EXERCISE MATERIALS below:

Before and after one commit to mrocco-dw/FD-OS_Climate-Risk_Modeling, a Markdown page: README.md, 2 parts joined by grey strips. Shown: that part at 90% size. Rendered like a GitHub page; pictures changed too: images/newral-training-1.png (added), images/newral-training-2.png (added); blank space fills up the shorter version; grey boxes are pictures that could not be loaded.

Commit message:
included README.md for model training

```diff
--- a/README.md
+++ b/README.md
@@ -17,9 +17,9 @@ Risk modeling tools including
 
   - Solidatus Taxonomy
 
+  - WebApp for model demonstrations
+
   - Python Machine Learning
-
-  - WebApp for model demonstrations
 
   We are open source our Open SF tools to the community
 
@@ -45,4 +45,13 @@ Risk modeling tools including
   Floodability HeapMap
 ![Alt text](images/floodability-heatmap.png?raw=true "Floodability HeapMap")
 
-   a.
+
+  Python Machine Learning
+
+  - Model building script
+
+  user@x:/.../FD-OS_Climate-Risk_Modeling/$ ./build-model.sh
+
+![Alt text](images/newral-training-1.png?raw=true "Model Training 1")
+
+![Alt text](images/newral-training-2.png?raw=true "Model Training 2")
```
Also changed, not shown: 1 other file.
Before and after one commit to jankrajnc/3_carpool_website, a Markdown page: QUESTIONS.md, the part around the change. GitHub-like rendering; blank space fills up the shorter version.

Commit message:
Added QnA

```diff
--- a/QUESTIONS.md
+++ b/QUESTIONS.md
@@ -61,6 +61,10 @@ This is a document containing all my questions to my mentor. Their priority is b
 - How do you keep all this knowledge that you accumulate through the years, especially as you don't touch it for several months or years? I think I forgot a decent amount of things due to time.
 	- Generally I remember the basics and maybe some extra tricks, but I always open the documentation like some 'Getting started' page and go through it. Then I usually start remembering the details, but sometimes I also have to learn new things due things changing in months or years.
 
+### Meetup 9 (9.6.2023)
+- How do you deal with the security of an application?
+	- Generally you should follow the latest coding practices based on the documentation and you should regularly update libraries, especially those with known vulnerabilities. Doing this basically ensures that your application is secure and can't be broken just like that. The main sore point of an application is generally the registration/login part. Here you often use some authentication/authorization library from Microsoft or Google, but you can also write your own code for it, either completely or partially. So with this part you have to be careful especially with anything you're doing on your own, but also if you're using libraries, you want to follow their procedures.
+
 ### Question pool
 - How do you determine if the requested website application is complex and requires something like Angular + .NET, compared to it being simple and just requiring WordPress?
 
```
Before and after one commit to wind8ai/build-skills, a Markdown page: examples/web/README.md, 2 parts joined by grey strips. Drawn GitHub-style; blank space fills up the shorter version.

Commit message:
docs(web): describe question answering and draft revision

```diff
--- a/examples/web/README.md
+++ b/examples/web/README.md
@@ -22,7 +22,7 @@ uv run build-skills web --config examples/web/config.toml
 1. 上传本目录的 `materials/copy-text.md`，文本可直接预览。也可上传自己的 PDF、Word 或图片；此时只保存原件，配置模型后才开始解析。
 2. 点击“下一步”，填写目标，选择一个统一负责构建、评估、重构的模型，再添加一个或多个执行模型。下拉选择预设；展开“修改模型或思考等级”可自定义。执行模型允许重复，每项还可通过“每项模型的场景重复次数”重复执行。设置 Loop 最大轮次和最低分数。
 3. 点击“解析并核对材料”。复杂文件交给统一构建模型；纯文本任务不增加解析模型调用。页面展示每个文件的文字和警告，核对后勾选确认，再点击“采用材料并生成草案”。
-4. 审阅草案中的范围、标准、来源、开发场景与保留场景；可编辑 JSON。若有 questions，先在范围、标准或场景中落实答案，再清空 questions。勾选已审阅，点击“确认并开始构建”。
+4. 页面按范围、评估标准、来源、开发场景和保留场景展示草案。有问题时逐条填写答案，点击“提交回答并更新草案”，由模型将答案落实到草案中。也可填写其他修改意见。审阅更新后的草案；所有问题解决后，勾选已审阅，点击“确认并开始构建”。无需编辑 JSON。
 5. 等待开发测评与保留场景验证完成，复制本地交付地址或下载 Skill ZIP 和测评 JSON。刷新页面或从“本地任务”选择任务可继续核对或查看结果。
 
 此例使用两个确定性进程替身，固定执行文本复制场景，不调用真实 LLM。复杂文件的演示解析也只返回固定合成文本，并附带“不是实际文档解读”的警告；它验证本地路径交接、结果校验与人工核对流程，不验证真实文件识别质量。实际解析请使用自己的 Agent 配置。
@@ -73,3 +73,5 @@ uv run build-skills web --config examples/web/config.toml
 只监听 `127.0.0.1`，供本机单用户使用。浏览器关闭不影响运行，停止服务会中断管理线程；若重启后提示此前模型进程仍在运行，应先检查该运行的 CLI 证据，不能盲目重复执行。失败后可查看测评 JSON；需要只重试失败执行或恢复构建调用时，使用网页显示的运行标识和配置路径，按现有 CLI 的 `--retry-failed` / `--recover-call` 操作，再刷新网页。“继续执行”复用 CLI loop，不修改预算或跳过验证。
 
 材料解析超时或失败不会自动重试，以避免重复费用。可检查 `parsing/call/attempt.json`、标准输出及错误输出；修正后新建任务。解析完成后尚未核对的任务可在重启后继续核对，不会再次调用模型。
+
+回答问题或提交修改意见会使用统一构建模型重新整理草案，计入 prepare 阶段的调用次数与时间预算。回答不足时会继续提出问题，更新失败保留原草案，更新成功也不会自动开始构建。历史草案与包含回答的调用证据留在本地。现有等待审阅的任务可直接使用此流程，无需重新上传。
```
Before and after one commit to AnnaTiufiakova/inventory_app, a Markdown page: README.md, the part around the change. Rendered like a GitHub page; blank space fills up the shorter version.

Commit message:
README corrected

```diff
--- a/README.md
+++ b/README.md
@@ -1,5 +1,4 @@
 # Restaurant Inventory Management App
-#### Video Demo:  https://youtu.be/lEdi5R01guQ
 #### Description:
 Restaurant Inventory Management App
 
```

End of EXERCISE MATERIALS.

:: WHAT THE TASK ASKS ::
The records need to be reproduced in their entirety, word for word.

:: WRITTEN ANSWER ::
Before and after one commit to mrocco-dw/FD-OS_Climate-Risk_Modeling, a Markdown page: README.md, 2 parts joined by grey strips. Shown: that part at 90% size. Rendered like a GitHub page; pictures changed too: images/newral-training-1.png (added), images/newral-training-2.png (added); blank space fills up the shorter version; grey boxes are pictures that could not be loaded.

Commit message:
included README.md for model training

```diff
--- a/README.md
+++ b/README.md
@@ -17,9 +17,9 @@ Risk modeling tools including
 
   - Solidatus Taxonomy
 
+  - WebApp for model demonstrations
+
   - Python Machine Learning
-
-  - WebApp for model demonstrations
 
   We are open source our Open SF tools to the community
 
@@ -45,4 +45,13 @@ Risk modeling tools including
   Floodability HeapMap
 ![Alt text](images/floodability-heatmap.png?raw=true "Floodability HeapMap")
 
-   a.
+
+  Python Machine Learning
+
+  - Model building script
+
+  user@x:/.../FD-OS_Climate-Risk_Modeling/$ ./build-model.sh
+
+![Alt text](images/newral-training-1.png?raw=true "Model Training 1")
+
+![Alt text](images/newral-training-2.png?raw=true "Model Training 2")
```
Also changed, not shown: 1 other file.
Before and after one commit to jankrajnc/3_carpool_website, a Markdown page: QUESTIONS.md, the part around the change. GitHub-like rendering; blank space fills up the shorter version.

Commit message:
Added QnA

```diff
--- a/QUESTIONS.md
+++ b/QUESTIONS.md
@@ -61,6 +61,10 @@ This is a document containing all my questions to my mentor. Their priority is b
 - How do you keep all this knowledge that you accumulate through the years, especially as you don't touch it for several months or years? I think I forgot a decent amount of things due to time.
 	- Generally I remember the basics and maybe some extra tricks, but I always open the documentation like some 'Getting started' page and go through it. Then I usually start remembering the details, but sometimes I also have to learn new things due things changing in months or years.
 
+### Meetup 9 (9.6.2023)
+- How do you deal with the security of an application?
+	- Generally you should follow the latest coding practices based on the documentation and you should regularly update libraries, especially those with known vulnerabilities. Doing this basically ensures that your application is secure and can't be broken just like that. The main sore point of an application is generally the registration/login part. Here you often use some authentication/authorization library from Microsoft or Google, but you can also write your own code for it, either completely or partially. So with this part you have to be careful especially with anything you're doing on your own, but also if you're using libraries, you want to follow their procedures.
+
 ### Question pool
 - How do you determine if the requested website application is complex and requires something like Angular + .NET, compared to it being simple and just requiring WordPress?
 
```
Before and after one commit to wind8ai/build-skills, a Markdown page: examples/web/README.md, 2 parts joined by grey strips. Drawn GitHub-style; blank space fills up the shorter version.

Commit message:
docs(web): describe question answering and draft revision

```diff
--- a/examples/web/README.md
+++ b/examples/web/README.md
@@ -22,7 +22,7 @@ uv run build-skills web --config examples/web/config.toml
 1. 上传本目录的 `materials/copy-text.md`，文本可直接预览。也可上传自己的 PDF、Word 或图片；此时只保存原件，配置模型后才开始解析。
 2. 点击“下一步”，填写目标，选择一个统一负责构建、评估、重构的模型，再添加一个或多个执行模型。下拉选择预设；展开“修改模型或思考等级”可自定义。执行模型允许重复，每项还可通过“每项模型的场景重复次数”重复执行。设置 Loop 最大轮次和最低分数。
 3. 点击“解析并核对材料”。复杂文件交给统一构建模型；纯文本任务不增加解析模型调用。页面展示每个文件的文字和警告，核对后勾选确认，再点击“采用材料并生成草案”。
-4. 审阅草案中的范围、标准、来源、开发场景与保留场景；可编辑 JSON。若有 questions，先在范围、标准或场景中落实答案，再清空 questions。勾选已审阅，点击“确认并开始构建”。
+4. 页面按范围、评估标准、来源、开发场景和保留场景展示草案。有问题时逐条填写答案，点击“提交回答并更新草案”，由模型将答案落实到草案中。也可填写其他修改意见。审阅更新后的草案；所有问题解决后，勾选已审阅，点击“确认并开始构建”。无需编辑 JSON。
 5. 等待开发测评与保留场景验证完成，复制本地交付地址或下载 Skill ZIP 和测评 JSON。刷新页面或从“本地任务”选择任务可继续核对或查看结果。
 
 此例使用两个确定性进程替身，固定执行文本复制场景，不调用真实 LLM。复杂文件的演示解析也只返回固定合成文本，并附带“不是实际文档解读”的警告；它验证本地路径交接、结果校验与人工核对流程，不验证真实文件识别质量。实际解析请使用自己的 Agent 配置。
@@ -73,3 +73,5 @@ uv run build-skills web --config examples/web/config.toml
 只监听 `127.0.0.1`，供本机单用户使用。浏览器关闭不影响运行，停止服务会中断管理线程；若重启后提示此前模型进程仍在运行，应先检查该运行的 CLI 证据，不能盲目重复执行。失败后可查看测评 JSON；需要只重试失败执行或恢复构建调用时，使用网页显示的运行标识和配置路径，按现有 CLI 的 `--retry-failed` / `--recover-call` 操作，再刷新网页。“继续执行”复用 CLI loop，不修改预算或跳过验证。
 
 材料解析超时或失败不会自动重试，以避免重复费用。可检查 `parsing/call/attempt.json`、标准输出及错误输出；修正后新建任务。解析完成后尚未核对的任务可在重启后继续核对，不会再次调用模型。
+
+回答问题或提交修改意见会使用统一构建模型重新整理草案，计入 prepare 阶段的调用次数与时间预算。回答不足时会继续提出问题，更新失败保留原草案，更新成功也不会自动开始构建。历史草案与包含回答的调用证据留在本地。现有等待审阅的任务可直接使用此流程，无需重新上传。
```
Before and after one commit to AnnaTiufiakova/inventory_app, a Markdown page: README.md, the part around the change. Rendered like a GitHub page; blank space fills up the shorter version.

Commit message:
README corrected

```diff
--- a/README.md
+++ b/README.md
@@ -1,5 +1,4 @@
 # Restaurant Inventory Management App
-#### Video Demo:  https://youtu.be/lEdi5R01guQ
 #### Description:
 Restaurant Inventory Management App
 
```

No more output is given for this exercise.